CS: So, what are some of the key platforms you are using?
Levi: We are about to deploy PeopleSoft Financials in July which we will use for core financials, contracts and project costing and in October we’ll roll out their payroll, benefits, and time and labor modules. We upgraded to Exchange 2010 last year and enabled Active Sync to accommodate Apple devices and we are deploying a cloud-based mobile device management solution handle the BYOD reality. Our users have loved that, particularly with proliferation of iPads when CoStar rolled out CoStarGO and gave away thousands of iPads. We also rolled out our Intranet eCommunity site on SharePoint 2010. We also completed the upgrade to Yardi 6 for Property Management accounting and now use Yardi for all Property Management lease administration.
CS: Earlier you mentioned a CRM roll out. What are you deploying?
Levi: Oracle CRM On Demand and Marketing On Demand. While we are using the on-premise version of PeopleSoft, we are deploying the hosted solution for CRM. It will allow our affiliated companies to access the solution off-network and they can pay for their own subscriptions. Some CRE overlays have been developed by third parties for the product so we are not starting from scratch.
CS: And this is enterprise wide?
CS: Wow. No little feat! I have spoken to numerous folks from organizations big and small, where this has been a major challenge.

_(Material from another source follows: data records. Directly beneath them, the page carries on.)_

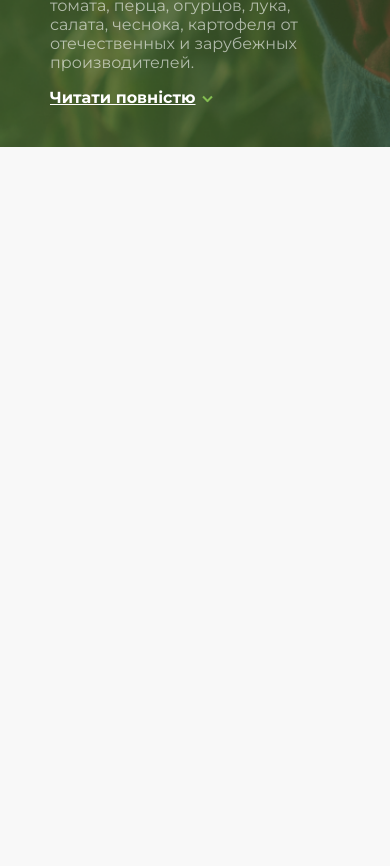
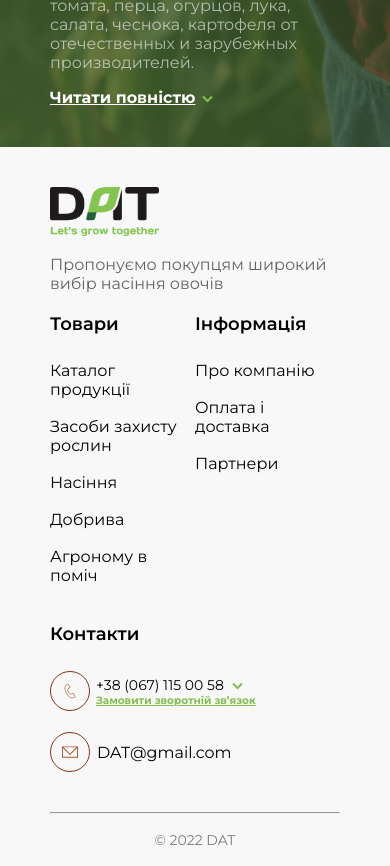
Before and after one commit to IloveKatyara1/InternetShopDat.WEB, a React (Create React App) app: page / in a window 390 px wide. Shown: the part 3793-4659 px from the top of the page. Before the commit the page ends 3940 px from the top, so only its background shows below. Built offline with nearby package versions, Linux system fonts and the light colour scheme.

Commit message:
added footer

```diff
--- a/src/App.tsx
+++ b/src/App.tsx
@@ -1,6 +1,5 @@
-import React from 'react';
 import Header from './Components/Header';
-
+import Footer from './Components/Footer';
 import MainPage from './pages/MainPage';
 
 import './assets/scss/style.scss';
@@ -10,6 +9,7 @@ function App() {
         <div className="App">
             <Header />
             <MainPage />
+            <Footer />
         </div>
     );
 }
--- /dev/null
+++ b/src/Components/Footer/index.tsx
@@ -0,0 +1,73 @@
+import Support from '../Support';
+
+import logo from '../../assets/img/Logo.png';
+import email from '../../assets/icons/email.svg';
+
+const Footer = () => {
+    return (
+        <footer className="footer">
+            <div className="container">
+                <div className="footer_wrapper">
+                    <div className="footer_colum">
+                        <a href="#">
+                            <img src={logo} alt="logo" className="footer__logo" />
+                        </a>
+                        <p className="footer__logo_descr">Пропонуємо покупцям широкий вибір насіння овочів</p>
+                    </div>
+                    <div className="footer_colum">
+                        <h3 className="footer__title">Інформація</h3>
+                        <ul className="footer__ul">
+                            <li className="footer__li">
+                                <a href="#">Про компанію</a>
+                            </li>
+                            <li className="footer__li">
+                                <a href="#">Оплата і доставка</a>
+                            </li>
+                            <li className="footer__li">
+                                <a href="#">Партнери</a>
+                            </li>
+                        </ul>
+                    </div>
+                    <div className="footer_colum">
+                        <h3 className="footer__title">Товари</h3>
+                        <ul className="footer__ul">
+                            <li className="footer__li">
+                                <a href="#">Каталог продукції</a>
+                            </li>
+                            <li className="footer__li">
+                                <a href="#">Засоби захисту рослин</a>
+                            </li>
+                            <li className="footer__li">
+                                <a href="#">Насіння</a>
+                            </li>
+                            <li className="footer__li">
+                                <a href="#">Добрива</a>
+                            </li>
+                            <li className="footer__li">
+                                <a href="#">Агроному в поміч</a>
+                            </li>
+                        </ul>
+                    </div>
+                    <div className="footer_colum">
+                        <h3 className="footer__title">Контакти</h3>
+                        <div className="footer_contacts_wrapper">
+                            <Support classes={'footer_support'} />
+                            <div className="footer_email">
+                                <button className="button_circle">
+                                    <img src={email} alt="email" />
+                                </button>
+                                <a href="email:DAT@gmail.com" className="footer_email__link">
+                                    DAT@gmail.com
+                                </a>
+                            </div>
+                        </div>
+                    </div>
+                </div>
+                <hr className="footer__hr" />
+                <p className="footer__copy">© 2022 DAT</p>
+            </div>
+        </footer>
+    );
+};
+
+export default Footer;
--- /dev/null
+++ b/src/assets/scss/components/_footer.scss
@@ -0,0 +1,134 @@
+.footer {
+    &_wrapper {
+        display: flex;
+        margin: 120px 0;
+    }
+
+    &_colum {
+        width: 25%;
+        padding: 0 12.5px;
+    }
+
+    &__logo {
+        width: 109px;
+        height: 49px;
+        margin-bottom: 15px;
+
+        &_descr {
+            color: rgba(0, 0, 0, 0.6);
+            font-family: Montserrat;
+            font-size: 16px;
+            font-style: normal;
+            font-weight: 400;
+        }
+    }
+
+    &__title {
+        color: #000;
+        font-size: 18px;
+        font-weight: 600;
+        margin-bottom: 26px;
+    }
+
+    &__li {
+        margin-bottom: 18px;
+        font-size: 18px;
+        font-weight: 400;
+    }
+
+    &_email {
+        display: flex;
+        align-items: center;
+        margin-top: 21px;
+
+        &__link {
+            color: #000;
+            font-size: 16px;
+            font-weight: 400;
+            margin-left: 7px;
+        }
+    }
+
+    &__hr {
+        width: 100%;
+        background: rgba(0, 0, 0, 0.2);
+    }
+
+    &__copy {
+        color: #000;
+        text-align: center;
+        font-size: 14px;
+        font-weight: 400;
+        opacity: 0.5;
+        margin: 17px 0;
+    }
+}
+
+@media (max-width: 1114px) {
+    .footer {
+        &_colum {
+            padding: 0 10px;
+        }
+    }
+}
+
+@media (max-width: 890px) {
+    .footer {
+        &_colum {
+            width: 33.333%;
+            display: inline-block;
+            vertical-align: top;
+
+            &:first-child {
+                width: 100%;
+                display: block;
+                margin-bottom: 25px;
+            }
+        }
+
+        &_wrapper {
+            display: flow-root;
+            margin: 80px 0;
+        }
+    }
+}
+
+@media (max-width: 730px) {
+    .footer {
+        &_colum {
+            width: 50%;
+            float: right;
+
+            &:first-child,
+            &:last-child {
+                width: 100%;
+                display: block;
+                margin-bottom: 20px;
+            }
+
+            &:last-child {
+                margin: 20px 0 0 0;
+            }
+        }
+
+        &_wrapper {
+            margin: 60px 0;
+        }
+    }
+}
+
+@media (max-width: 455px) {
+    .footer {
+        &_colum {
+            padding: 0;
+        }
+
+        &__li {
+            font-size: 16px;
+        }
+
+        &_wrapper {
+            margin: 40px 0;
+        }
+    }
+}
--- a/src/assets/scss/style.scss
+++ b/src/assets/scss/style.scss
@@ -199,6 +199,7 @@ h1 {
 @import './components/card';
 @import './components/support';
 @import './components/header';
+@import './components/footer';
 @import './components/carousel';
 
 @import './pages/main';
```
Also changed, not shown: src/assets/icons/email.svg (added).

I remember one international player saying it took 18 months just to get one division of the company on the same page as far as a CRM solution. Are you replacing an existing platform?
Levi: Actually, multiple platforms. We have many people using REApplications, REA and SalesLogix, as well as, multiple instances of ACT. Oracle will replace all of these with a highly scalable, integrated, enterprise-wide solution. We have about 100,000 contacts and 40,000 accounts that we’ll be importing.

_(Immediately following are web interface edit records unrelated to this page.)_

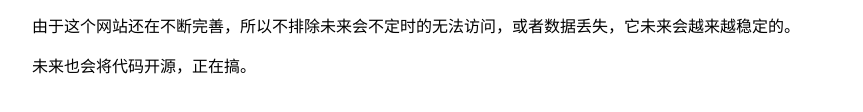
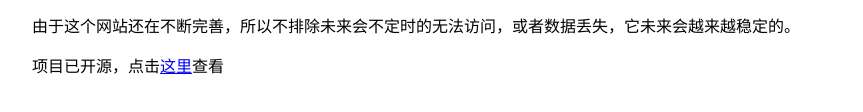
Before and after one commit to CugCats/cugcats, a plain HTML site: page frontend/index.html in a window 1280 px wide. Shown: the part 598-710 px from the top of the page, without its empty margins (208-1071 px from the left). Drawn offline with Linux system fonts and the light colour scheme; no server answers.

Commit message:
update url

```diff
--- a/frontend/index.html
+++ b/frontend/index.html
@@ -53,7 +53,7 @@
     <h2>其他信息</h2>
     <p>这个网站还在逐渐完善，补充猫咪的信息，你可以联系微信：cugcats</p>
     <p>由于这个网站还在不断完善，所以不排除未来会不定时的无法访问，或者数据丢失，它未来会越来越稳定的。</p>
-    <p>未来也会将代码开源，正在搞。</p>
+    <p>项目已开源，点击<a href="https://github.com/CugCats/cugcats">这里</a>查看</p>
 
     <script>
         const API_URL = '';
```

CS: And how are you encouraging adoption?
Levi: Easy, we are simply no longer supporting the siloed solutions. But more importantly, the pipeline in the CRM feeds the closed deal revenue recognition, billing and A/R. Sure, some people will keep deals off the radar screen until they are fairly sure, but they have to be in this system to get paid. We’ll track leads, opportunities, Win/Loss, assignments, projects, splits, and integrate with AR, AP and Project Costing.
CS: Obviously agents are very protective of their contacts and turf wars often arise when implementing an enterprise CRM. How are you dealing with that?

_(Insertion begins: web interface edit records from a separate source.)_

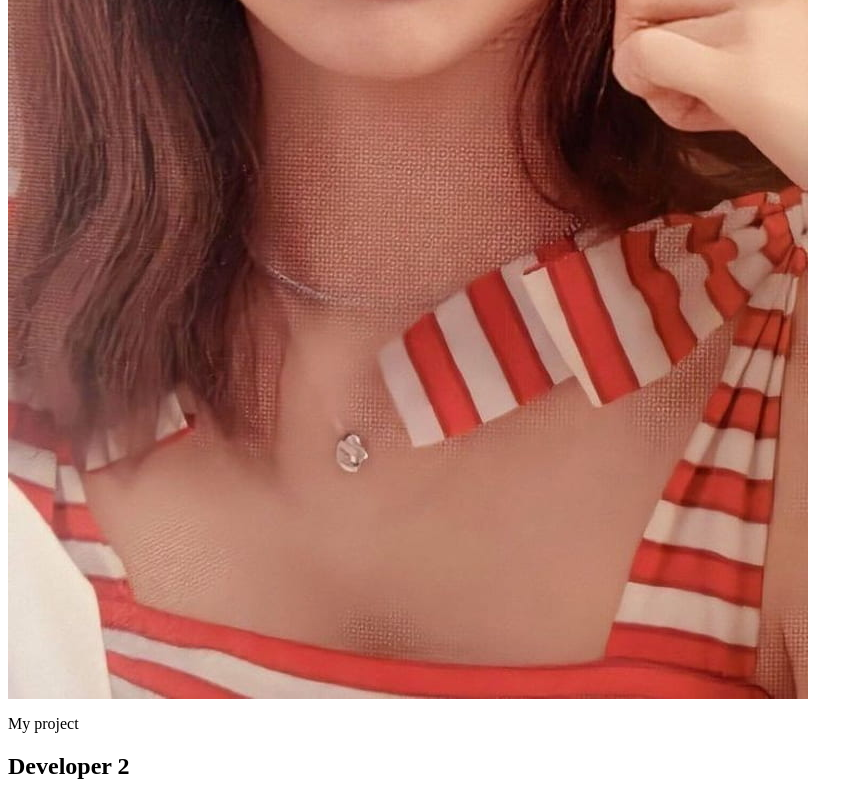
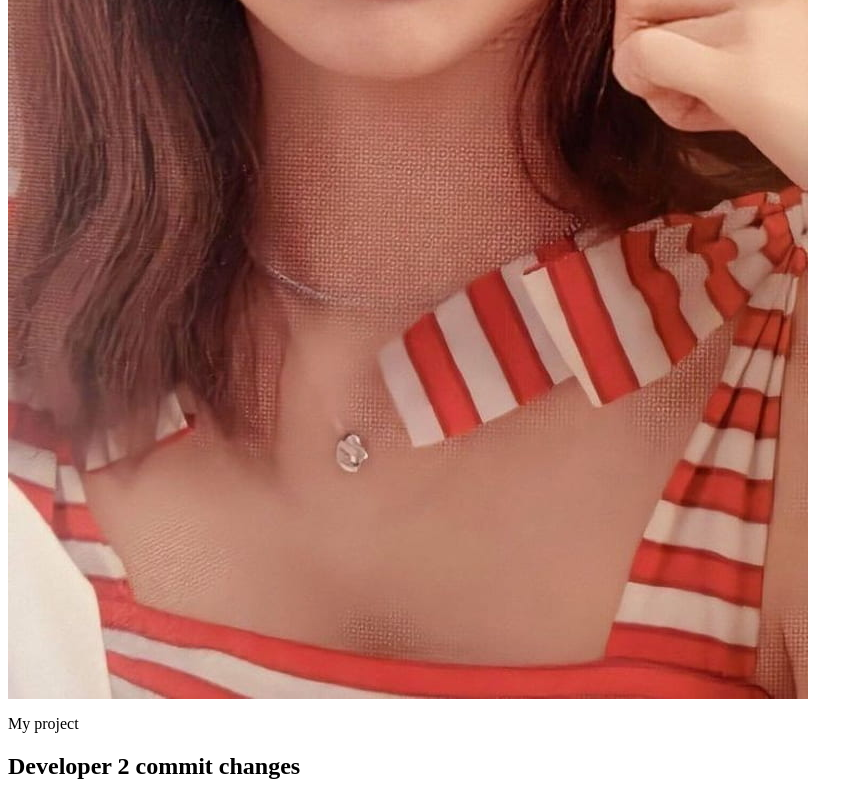
Before and after one commit to ralphyboy22/new-try-repo, a plain HTML site: page activity2.html in a window 1280 px wide. Shown: the part 791-1591 px from the top of the page, without its empty margins (0-863 px from the left). Drawn offline with Linux system fonts and the light colour scheme.

Commit message:
edit h2 tag

```diff
--- a/activity2.html
+++ b/activity2.html
@@ -6,6 +6,6 @@
 <h1>NEW PROJECT</h1>
 <img src="lisa.jpg" alt="image">
 <p>My project </p>
-<h2>Developer 2 </h2>
+<h2>Developer 2 commit changes  </h2>
 </body>
 </html>
```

Levi: We have very specific policies about transparency, client relationship governance, and ownership of contacts. If an agent leaves, we export their contacts and give them the file. Our Managing Principals are the key gatekeepers/arbitrators. They decide ownership, co-ownership, junior ownership in their markets and can escalate to Regional Managing Principals and National Service Line leaders when necessary. We are working toward a very transparent platform nationally, but it is also critical to respect the confidentiality of client information and provide SPOC, anonymity and internal firewalls to protect client interests.
CS: Well, good luck with that. We’ll have to check back in six months and see how it is going. So overall, Jon, what would you say are your biggest challenges?
Levi: Keeping up with our Property Management growth is a huge challenge. They are very proactive and are pushing us for solutions. We 450+ on-site management offices and are growing at a rate of 60-70 million square feet a year. As a SAS70/SOC1 audited business unit, they are very disciplined operationally with rigorous change management that involves Human Resources and IT.
The second challenge is standardization. We now have about 280 applications and strategically need to get that down to 100 or fewer. So, much like with our CRM solution, we need to ferret out siloed point solutions and replace them with highly scalable enterprise-wide platforms.
CS: Jon, it’s been a pleasure as always. Thanks for taking the time to talk with us.